At this point, the Democratic presidential contenders generally haven’t spelled out specific proposals. Senator Cory Booker of New Jersey has called the Green New Deal “bold,” and Senator Kamala Harris of California has said it’s “an investment” worth the cost.
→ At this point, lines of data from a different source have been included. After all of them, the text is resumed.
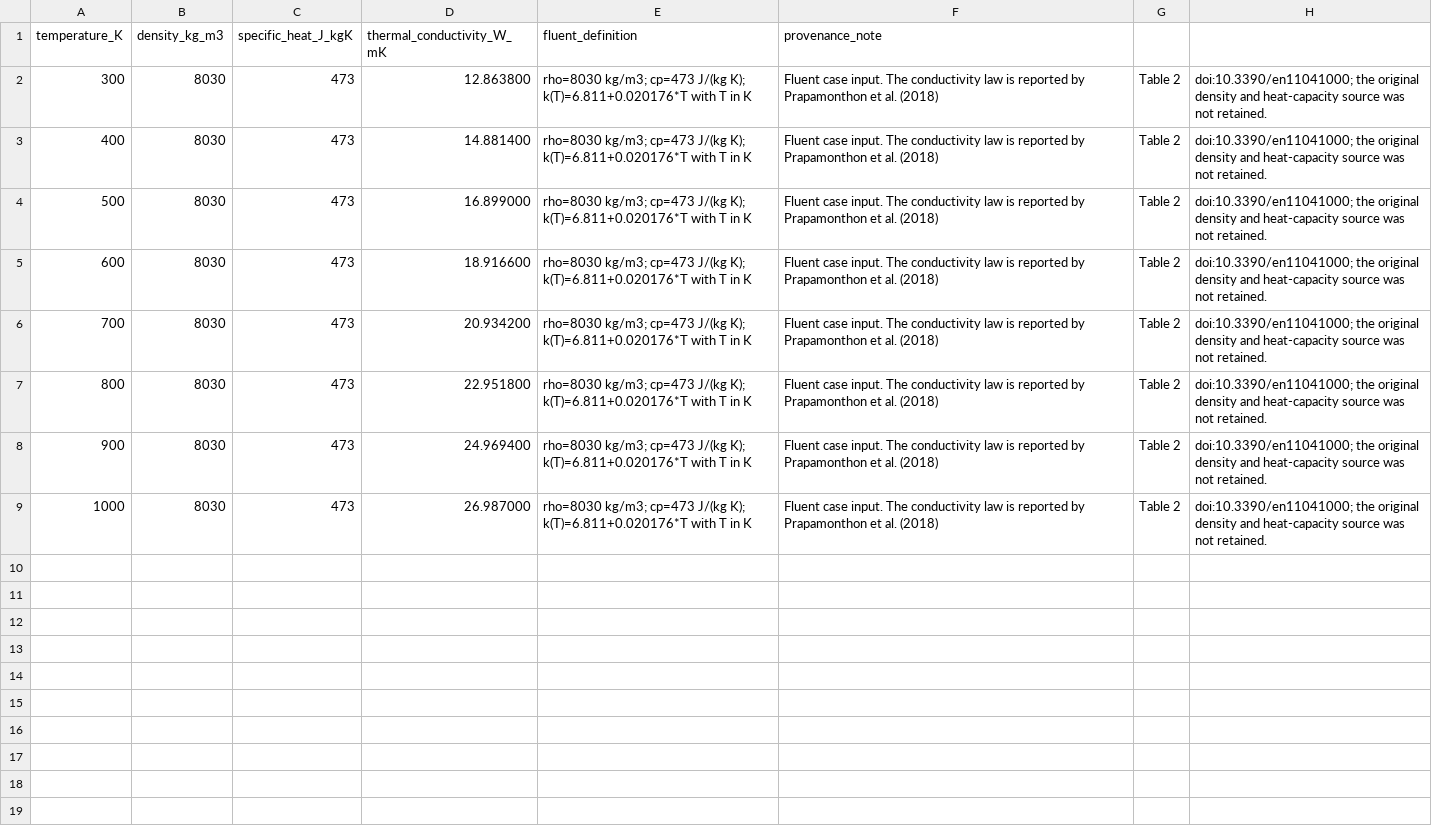
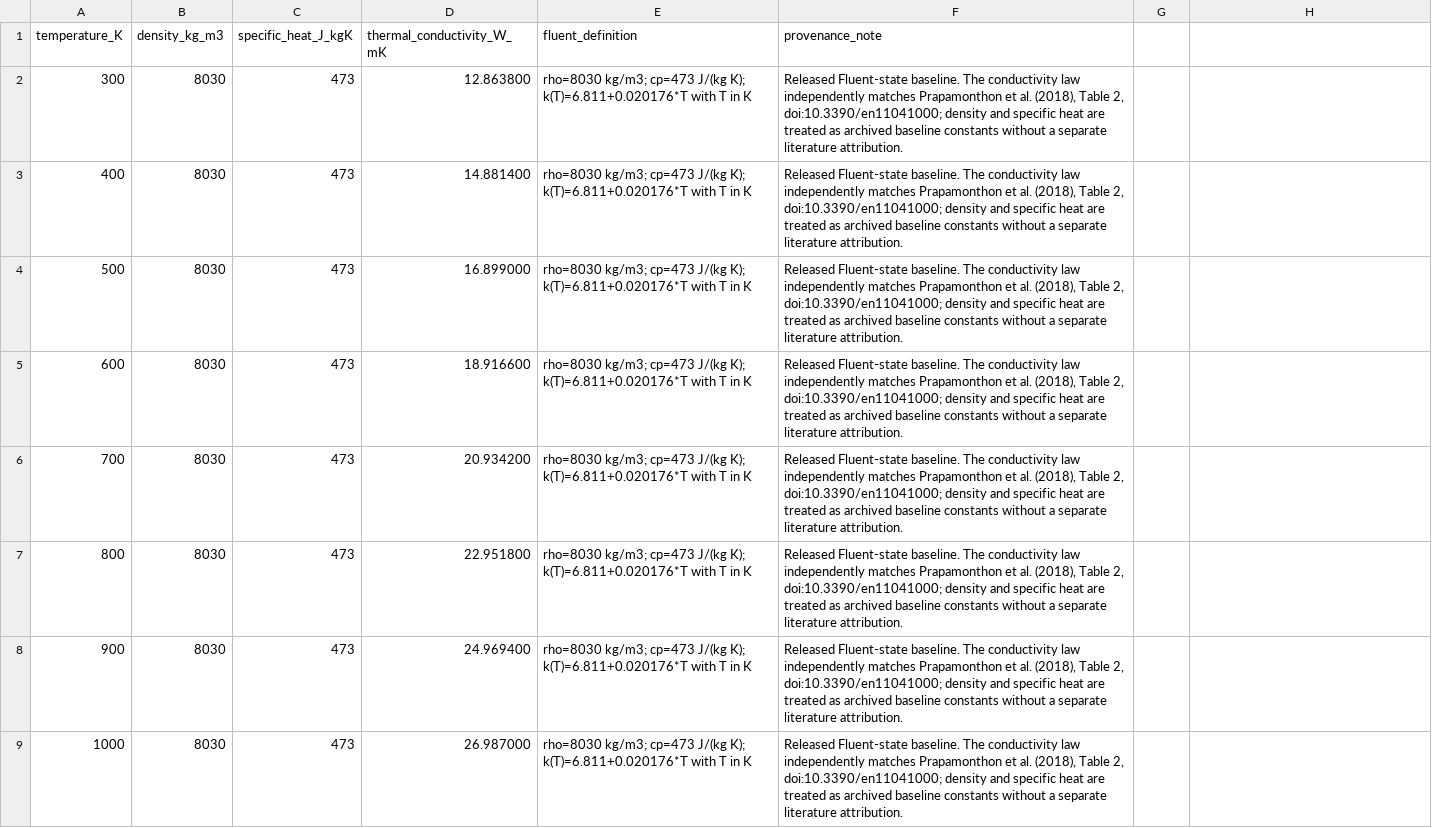
Before and after one commit to mehdichabane/NASA-C3X-Reduced-CHT-Fluent-Python, a CSV file: references/model_inputs/c3x_archived_solid_properties.csv, drawn as a sheet.

Commit message:
Polish baseline provenance and attribution wording
Present released Fluent states as the authoritative baseline-definition record, qualify independent literature attribution precisely, and retain the actual scientific limitation—unscreened property-choice uncertainty—without changing CFD inputs or results.

```diff
--- a/references/model_inputs/c3x_archived_solid_properties.csv
+++ b/references/model_inputs/c3x_archived_solid_properties.csv
@@ -1,9 +1,9 @@
 temperature_K,density_kg_m3,specific_heat_J_kgK,thermal_conductivity_W_mK,fluent_definition,provenance_note
-300,8030,473,12.863800,rho=8030 kg/m3; cp=473 J/(kg K); k(T)=6.811+0.020176*T with T in K,Fluent case input. The conductivity law is reported by Prapamonthon et al. (2018), Table 2, doi:10.3390/en11041000; the original density and heat-capacity source was not retained.
-400,8030,473,14.881400,rho=8030 kg/m3; cp=473 J/(kg K); k(T)=6.811+0.020176*T with T in K,Fluent case input. The conductivity law is reported by Prapamonthon et al. (2018), Table 2, doi:10.3390/en11041000; the original density and heat-capacity source was not retained.
-500,8030,473,16.899000,rho=8030 kg/m3; cp=473 J/(kg K); k(T)=6.811+0.020176*T with T in K,Fluent case input. The conductivity law is reported by Prapamonthon et al. (2018), Table 2, doi:10.3390/en11041000; the original density and heat-capacity source was not retained.
-600,8030,473,18.916600,rho=8030 kg/m3; cp=473 J/(kg K); k(T)=6.811+0.020176*T with T in K,Fluent case input. The conductivity law is reported by Prapamonthon et al. (2018), Table 2, doi:10.3390/en11041000; the original density and heat-capacity source was not retained.
-700,8030,473,20.934200,rho=8030 kg/m3; cp=473 J/(kg K); k(T)=6.811+0.020176*T with T in K,Fluent case input. The conductivity law is reported by Prapamonthon et al. (2018), Table 2, doi:10.3390/en11041000; the original density and heat-capacity source was not retained.
-800,8030,473,22.951800,rho=8030 kg/m3; cp=473 J/(kg K); k(T)=6.811+0.020176*T with T in K,Fluent case input. The conductivity law is reported by Prapamonthon et al. (2018), Table 2, doi:10.3390/en11041000; the original density and heat-capacity source was not retained.
-900,8030,473,24.969400,rho=8030 kg/m3; cp=473 J/(kg K); k(T)=6.811+0.020176*T with T in K,Fluent case input. The conductivity law is reported by Prapamonthon et al. (2018), Table 2, doi:10.3390/en11041000; the original density and heat-capacity source was not retained.
-1000,8030,473,26.987000,rho=8030 kg/m3; cp=473 J/(kg K); k(T)=6.811+0.020176*T with T in K,Fluent case input. The conductivity law is reported by Prapamonthon et al. (2018), Table 2, doi:10.3390/en11041000; the original density and heat-capacity source was not retained.
+300,8030,473,12.863800,rho=8030 kg/m3; cp=473 J/(kg K); k(T)=6.811+0.020176*T with T in K,"Released Fluent-state baseline. The conductivity law independently matches Prapamonthon et al. (2018), Table 2, doi:10.3390/en11041000; density and specific heat are treated as archived baseline constants without a separate literature attribution."
+400,8030,473,14.881400,rho=8030 kg/m3; cp=473 J/(kg K); k(T)=6.811+0.020176*T with T in K,"Released Fluent-state baseline. The conductivity law independently matches Prapamonthon et al. (2018), Table 2, doi:10.3390/en11041000; density and specific heat are treated as archived baseline constants without a separate literature attribution."
+500,8030,473,16.899000,rho=8030 kg/m3; cp=473 J/(kg K); k(T)=6.811+0.020176*T with T in K,"Released Fluent-state baseline. The conductivity law independently matches Prapamonthon et al. (2018), Table 2, doi:10.3390/en11041000; density and specific heat are treated as archived baseline constants without a separate literature attribution."
+600,8030,473,18.916600,rho=8030 kg/m3; cp=473 J/(kg K); k(T)=6.811+0.020176*T with T in K,"Released Fluent-state baseline. The conductivity law independently matches Prapamonthon et al. (2018), Table 2, doi:10.3390/en11041000; density and specific heat are treated as archived baseline constants without a separate literature attribution."
+700,8030,473,20.934200,rho=8030 kg/m3; cp=473 J/(kg K); k(T)=6.811+0.020176*T with T in K,"Released Fluent-state baseline. The conductivity law independently matches Prapamonthon et al. (2018), Table 2, doi:10.3390/en11041000; density and specific heat are treated as archived baseline constants without a separate literature attribution."
+800,8030,473,22.951800,rho=8030 kg/m3; cp=473 J/(kg K); k(T)=6.811+0.020176*T with T in K,"Released Fluent-state baseline. The conductivity law independently matches Prapamonthon et al. (2018), Table 2, doi:10.3390/en11041000; density and specific heat are treated as archived baseline constants without a separate literature attribution."
+900,8030,473,24.969400,rho=8030 kg/m3; cp=473 J/(kg K); k(T)=6.811+0.020176*T with T in K,"Released Fluent-state baseline. The conductivity law independently matches Prapamonthon et al. (2018), Table 2, doi:10.3390/en11041000; density and specific heat are treated as archived baseline constants without a separate literature attribution."
+1000,8030,473,26.987000,rho=8030 kg/m3; cp=473 J/(kg K); k(T)=6.811+0.020176*T with T in K,"Released Fluent-state baseline. The conductivity law independently matches Prapamonthon et al. (2018), Table 2, doi:10.3390/en11041000; density and specific heat are treated as archived baseline constants without a separate literature attribution."
```
Also changed, not shown: references/model_inputs/c3x_internal_convection_correction_factors.csv, references/model_inputs/material_property_provenance.csv, 5 other files.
Senator Amy Klobuchar of Minnesota described it somewhat less enthusiastically, as an “aspiration” to act on climate change.
“I am for a jump-start of the discussion and a framework as Senator Markey has described -- I am not for reducing air travel,” Klobuchar said on Fox News. “We just need to start as a country seeing it as aspiration to do better than we’re doing now.”
The GOP’s message focuses on the botched February rollout of the proposal, which included the release of documents from Ocasio-Cortez’s office promising economic security even for those “unwilling to work,” and suggesting the eventual elimination of air travel and “farting cows.”
McConnell has accused Democrats of wanting to ban “anything with a motor that runs on gasoline” and embracing “garden variety 20th century socialism” at a cost of tens of trillions of dollars.
“This dangerous fantasy would burn through the American people’s money before it even got off the launch pad, but the cost to the Treasury is just the beginning,” McConnell said on the Senate floor this month. “It’s hard to put a price tag on ripping away the jobs and livelihoods of literally millions of Americans.”
In addition to establishing a “net zero” goal for greenhouse gas emissions, the proposal by Ocasio-Cortez and Markey says it would create “millions of good, high-wage jobs and ensure prosperity and economic security for all people of the United States.”
Senate Democrats including New York’s Kirsten Gillibrand, another presidential candidate, and Markey appeared at a Green New Deal rally with environmentalists outside the Capitol before the Senate vote, expressing confidence that 2020 voters will support action on the issue.
“Republicans continue to ignore climate change at their political peril,” Markey said. “They will pay a price at the ballot box in 2020.”